Wherever the word "form" occurs in the listing, copy the whole line.

===== Study material =====

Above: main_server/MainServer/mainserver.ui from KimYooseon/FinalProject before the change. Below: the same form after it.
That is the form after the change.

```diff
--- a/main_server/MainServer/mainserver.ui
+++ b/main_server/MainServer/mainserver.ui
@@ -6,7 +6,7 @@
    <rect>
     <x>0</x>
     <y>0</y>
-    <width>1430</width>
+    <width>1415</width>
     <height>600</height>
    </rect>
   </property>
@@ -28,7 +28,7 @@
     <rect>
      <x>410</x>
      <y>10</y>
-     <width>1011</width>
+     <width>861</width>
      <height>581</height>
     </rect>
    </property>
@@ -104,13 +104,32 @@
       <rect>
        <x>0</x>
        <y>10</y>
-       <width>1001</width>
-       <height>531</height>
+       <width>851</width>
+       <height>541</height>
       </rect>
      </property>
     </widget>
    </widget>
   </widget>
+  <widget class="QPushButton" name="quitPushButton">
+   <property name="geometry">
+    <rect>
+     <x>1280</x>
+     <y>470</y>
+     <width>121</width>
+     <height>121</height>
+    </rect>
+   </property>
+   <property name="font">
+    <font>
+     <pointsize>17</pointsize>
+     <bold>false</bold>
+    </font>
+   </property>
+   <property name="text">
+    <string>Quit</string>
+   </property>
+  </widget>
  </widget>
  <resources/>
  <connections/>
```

=====
===== Study material =====

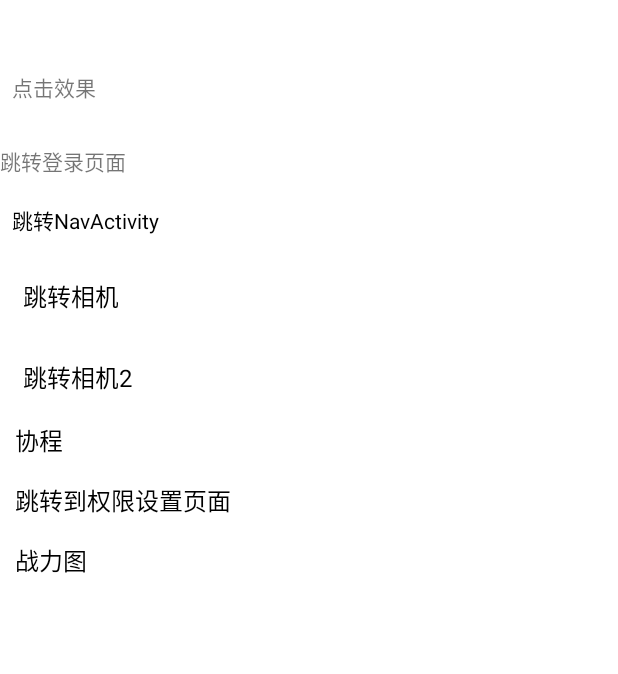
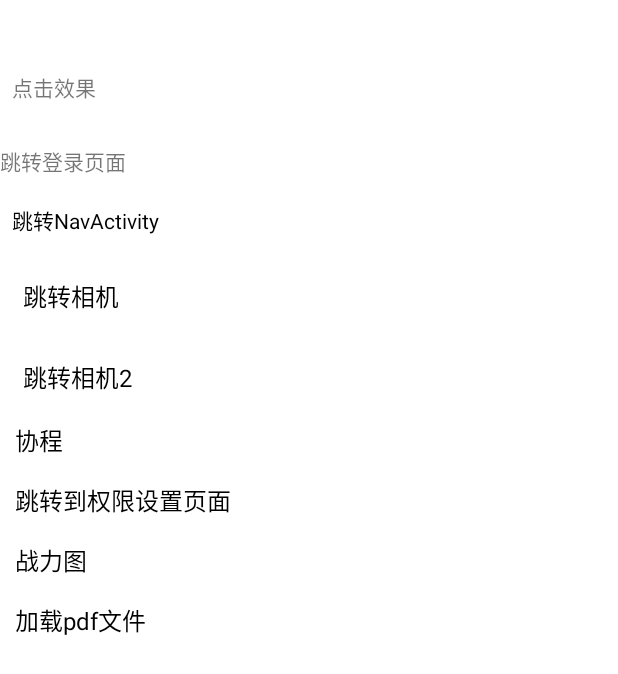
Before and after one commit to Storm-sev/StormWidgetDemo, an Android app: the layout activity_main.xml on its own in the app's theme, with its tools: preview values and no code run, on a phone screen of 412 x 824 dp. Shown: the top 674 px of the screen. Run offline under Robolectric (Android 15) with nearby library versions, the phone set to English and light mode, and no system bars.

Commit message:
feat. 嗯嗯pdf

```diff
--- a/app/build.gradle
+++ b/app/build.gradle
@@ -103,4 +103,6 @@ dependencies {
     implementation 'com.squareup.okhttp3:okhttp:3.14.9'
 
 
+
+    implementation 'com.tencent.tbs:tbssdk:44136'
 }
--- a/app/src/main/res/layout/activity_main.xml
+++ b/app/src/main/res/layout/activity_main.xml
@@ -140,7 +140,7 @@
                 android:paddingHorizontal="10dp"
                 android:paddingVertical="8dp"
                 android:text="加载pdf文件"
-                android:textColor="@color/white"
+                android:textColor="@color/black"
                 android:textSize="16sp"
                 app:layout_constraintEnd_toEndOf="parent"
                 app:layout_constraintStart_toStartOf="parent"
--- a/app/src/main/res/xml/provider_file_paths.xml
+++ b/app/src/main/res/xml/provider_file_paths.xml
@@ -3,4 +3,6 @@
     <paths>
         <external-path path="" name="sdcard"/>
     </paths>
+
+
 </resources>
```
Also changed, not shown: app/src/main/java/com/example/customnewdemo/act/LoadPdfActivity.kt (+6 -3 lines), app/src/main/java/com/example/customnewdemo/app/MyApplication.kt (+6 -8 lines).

=====
===== Study material =====

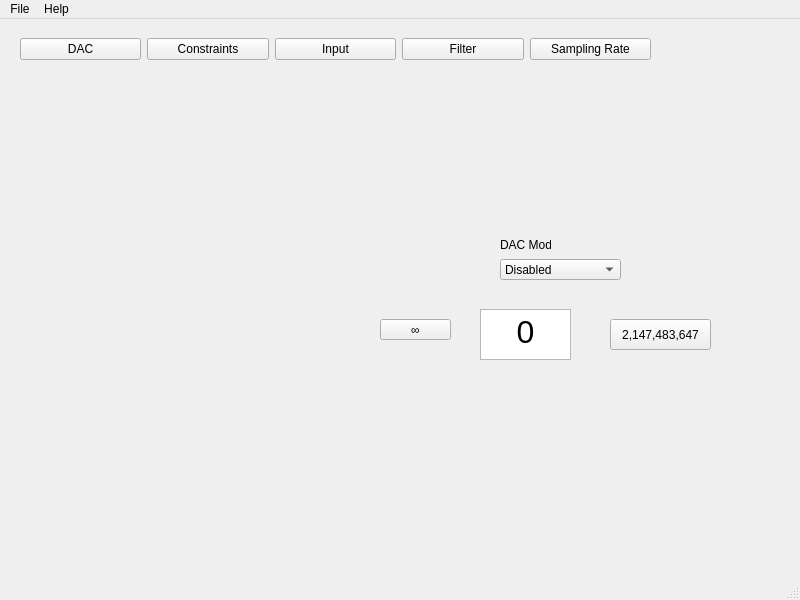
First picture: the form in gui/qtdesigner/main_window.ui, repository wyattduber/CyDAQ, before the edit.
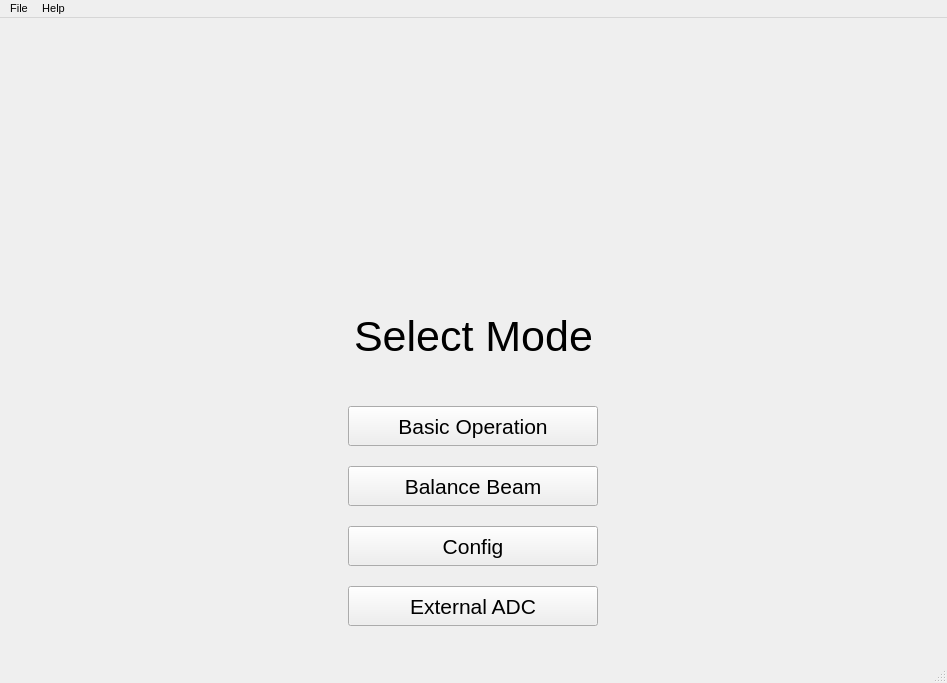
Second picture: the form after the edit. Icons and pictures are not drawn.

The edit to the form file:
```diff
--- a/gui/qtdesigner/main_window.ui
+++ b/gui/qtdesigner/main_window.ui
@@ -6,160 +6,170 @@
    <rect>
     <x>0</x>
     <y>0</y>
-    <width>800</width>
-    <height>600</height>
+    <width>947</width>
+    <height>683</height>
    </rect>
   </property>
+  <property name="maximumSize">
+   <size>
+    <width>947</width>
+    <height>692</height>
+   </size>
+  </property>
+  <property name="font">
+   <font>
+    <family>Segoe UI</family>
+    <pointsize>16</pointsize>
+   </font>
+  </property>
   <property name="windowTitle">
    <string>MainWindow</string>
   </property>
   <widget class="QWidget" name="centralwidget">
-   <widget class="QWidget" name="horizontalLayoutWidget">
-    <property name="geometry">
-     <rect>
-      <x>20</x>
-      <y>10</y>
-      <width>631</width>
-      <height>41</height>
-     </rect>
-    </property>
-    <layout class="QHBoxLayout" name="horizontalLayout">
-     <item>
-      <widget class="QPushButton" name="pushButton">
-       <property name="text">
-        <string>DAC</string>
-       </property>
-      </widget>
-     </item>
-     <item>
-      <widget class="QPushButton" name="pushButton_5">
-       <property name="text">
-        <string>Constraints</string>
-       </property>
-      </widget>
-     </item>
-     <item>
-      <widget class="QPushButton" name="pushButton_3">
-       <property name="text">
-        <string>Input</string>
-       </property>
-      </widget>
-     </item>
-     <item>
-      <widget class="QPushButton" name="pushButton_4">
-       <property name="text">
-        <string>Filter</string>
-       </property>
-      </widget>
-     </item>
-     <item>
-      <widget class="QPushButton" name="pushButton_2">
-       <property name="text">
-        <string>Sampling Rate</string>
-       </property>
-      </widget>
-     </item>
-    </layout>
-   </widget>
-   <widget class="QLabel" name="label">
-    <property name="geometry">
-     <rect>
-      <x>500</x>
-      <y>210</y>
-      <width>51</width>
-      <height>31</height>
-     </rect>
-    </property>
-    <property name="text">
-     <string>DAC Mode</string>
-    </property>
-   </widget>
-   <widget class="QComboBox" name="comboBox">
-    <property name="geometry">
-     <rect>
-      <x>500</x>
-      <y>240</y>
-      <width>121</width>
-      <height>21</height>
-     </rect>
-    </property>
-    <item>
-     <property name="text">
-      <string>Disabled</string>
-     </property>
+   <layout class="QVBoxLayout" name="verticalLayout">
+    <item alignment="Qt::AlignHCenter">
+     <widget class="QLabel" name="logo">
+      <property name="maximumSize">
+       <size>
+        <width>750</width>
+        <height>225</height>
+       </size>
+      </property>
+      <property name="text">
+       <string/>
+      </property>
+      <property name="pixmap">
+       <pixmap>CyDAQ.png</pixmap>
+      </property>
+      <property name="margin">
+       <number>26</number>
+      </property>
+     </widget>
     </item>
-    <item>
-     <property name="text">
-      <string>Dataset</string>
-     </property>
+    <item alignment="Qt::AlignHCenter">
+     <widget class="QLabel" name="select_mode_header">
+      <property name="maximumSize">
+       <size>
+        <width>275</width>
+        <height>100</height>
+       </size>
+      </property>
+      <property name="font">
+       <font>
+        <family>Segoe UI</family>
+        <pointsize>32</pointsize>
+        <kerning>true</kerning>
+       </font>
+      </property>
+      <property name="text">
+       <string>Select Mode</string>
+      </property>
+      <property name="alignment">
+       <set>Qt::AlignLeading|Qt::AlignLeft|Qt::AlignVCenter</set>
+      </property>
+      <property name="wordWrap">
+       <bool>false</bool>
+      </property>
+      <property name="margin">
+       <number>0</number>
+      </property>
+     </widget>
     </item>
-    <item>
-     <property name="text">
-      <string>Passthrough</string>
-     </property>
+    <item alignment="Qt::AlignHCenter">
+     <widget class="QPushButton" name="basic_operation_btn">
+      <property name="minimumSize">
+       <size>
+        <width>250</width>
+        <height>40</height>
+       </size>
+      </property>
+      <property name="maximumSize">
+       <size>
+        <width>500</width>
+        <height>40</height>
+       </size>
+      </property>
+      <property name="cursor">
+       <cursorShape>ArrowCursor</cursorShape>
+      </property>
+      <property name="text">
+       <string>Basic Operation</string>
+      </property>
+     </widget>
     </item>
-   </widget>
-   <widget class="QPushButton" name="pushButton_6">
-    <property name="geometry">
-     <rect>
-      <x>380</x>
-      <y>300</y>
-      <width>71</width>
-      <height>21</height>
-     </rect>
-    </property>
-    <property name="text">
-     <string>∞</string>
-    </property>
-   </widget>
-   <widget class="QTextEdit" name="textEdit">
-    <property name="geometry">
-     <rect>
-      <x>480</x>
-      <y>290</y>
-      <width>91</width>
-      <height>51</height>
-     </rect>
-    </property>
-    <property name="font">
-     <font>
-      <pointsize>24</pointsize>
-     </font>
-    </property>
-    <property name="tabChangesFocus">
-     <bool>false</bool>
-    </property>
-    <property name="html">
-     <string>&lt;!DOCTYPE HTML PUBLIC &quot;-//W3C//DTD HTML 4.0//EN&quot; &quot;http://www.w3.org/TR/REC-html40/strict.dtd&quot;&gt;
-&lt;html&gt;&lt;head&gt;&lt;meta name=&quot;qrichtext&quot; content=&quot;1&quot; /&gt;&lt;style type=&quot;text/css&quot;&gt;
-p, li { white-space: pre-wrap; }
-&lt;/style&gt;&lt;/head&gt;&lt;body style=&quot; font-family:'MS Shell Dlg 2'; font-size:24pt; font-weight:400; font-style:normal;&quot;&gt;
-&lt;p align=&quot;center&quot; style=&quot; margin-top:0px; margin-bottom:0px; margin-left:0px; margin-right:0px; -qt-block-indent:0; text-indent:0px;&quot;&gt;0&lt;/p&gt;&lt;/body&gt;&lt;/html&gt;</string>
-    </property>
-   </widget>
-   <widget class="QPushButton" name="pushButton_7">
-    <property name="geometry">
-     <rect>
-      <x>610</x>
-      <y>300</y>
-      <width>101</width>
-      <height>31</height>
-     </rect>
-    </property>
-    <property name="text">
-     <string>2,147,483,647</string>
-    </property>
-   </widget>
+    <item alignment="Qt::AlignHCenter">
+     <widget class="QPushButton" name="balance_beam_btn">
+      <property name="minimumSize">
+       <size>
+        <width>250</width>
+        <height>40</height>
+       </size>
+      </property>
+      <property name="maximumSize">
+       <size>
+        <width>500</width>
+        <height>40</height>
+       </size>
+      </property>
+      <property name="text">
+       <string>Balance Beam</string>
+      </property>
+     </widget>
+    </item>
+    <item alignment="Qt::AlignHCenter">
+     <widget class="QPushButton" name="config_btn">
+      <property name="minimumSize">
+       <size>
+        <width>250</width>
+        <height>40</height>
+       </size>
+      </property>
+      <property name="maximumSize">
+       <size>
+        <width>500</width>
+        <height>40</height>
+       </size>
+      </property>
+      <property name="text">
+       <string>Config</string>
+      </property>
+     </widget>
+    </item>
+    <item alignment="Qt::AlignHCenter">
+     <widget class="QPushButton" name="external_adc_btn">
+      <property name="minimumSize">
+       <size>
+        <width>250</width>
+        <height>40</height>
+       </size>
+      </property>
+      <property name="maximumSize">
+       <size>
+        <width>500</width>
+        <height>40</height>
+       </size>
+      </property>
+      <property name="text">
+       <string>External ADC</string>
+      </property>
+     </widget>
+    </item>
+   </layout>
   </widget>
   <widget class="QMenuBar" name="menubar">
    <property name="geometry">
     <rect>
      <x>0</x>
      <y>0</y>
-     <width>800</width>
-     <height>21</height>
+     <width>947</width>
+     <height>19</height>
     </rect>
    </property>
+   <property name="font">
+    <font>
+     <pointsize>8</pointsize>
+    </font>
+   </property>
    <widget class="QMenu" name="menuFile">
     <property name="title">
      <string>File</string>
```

=====

Result of the task:
Above: main_server/MainServer/mainserver.ui from KimYooseon/FinalProject before the change. Below: the same form after it.
That is the form after the change.
First picture: the form in gui/qtdesigner/main_window.ui, repository wyattduber/CyDAQ, before the edit.
Second picture: the form after the edit. Icons and pictures are not drawn.
The edit to the form file:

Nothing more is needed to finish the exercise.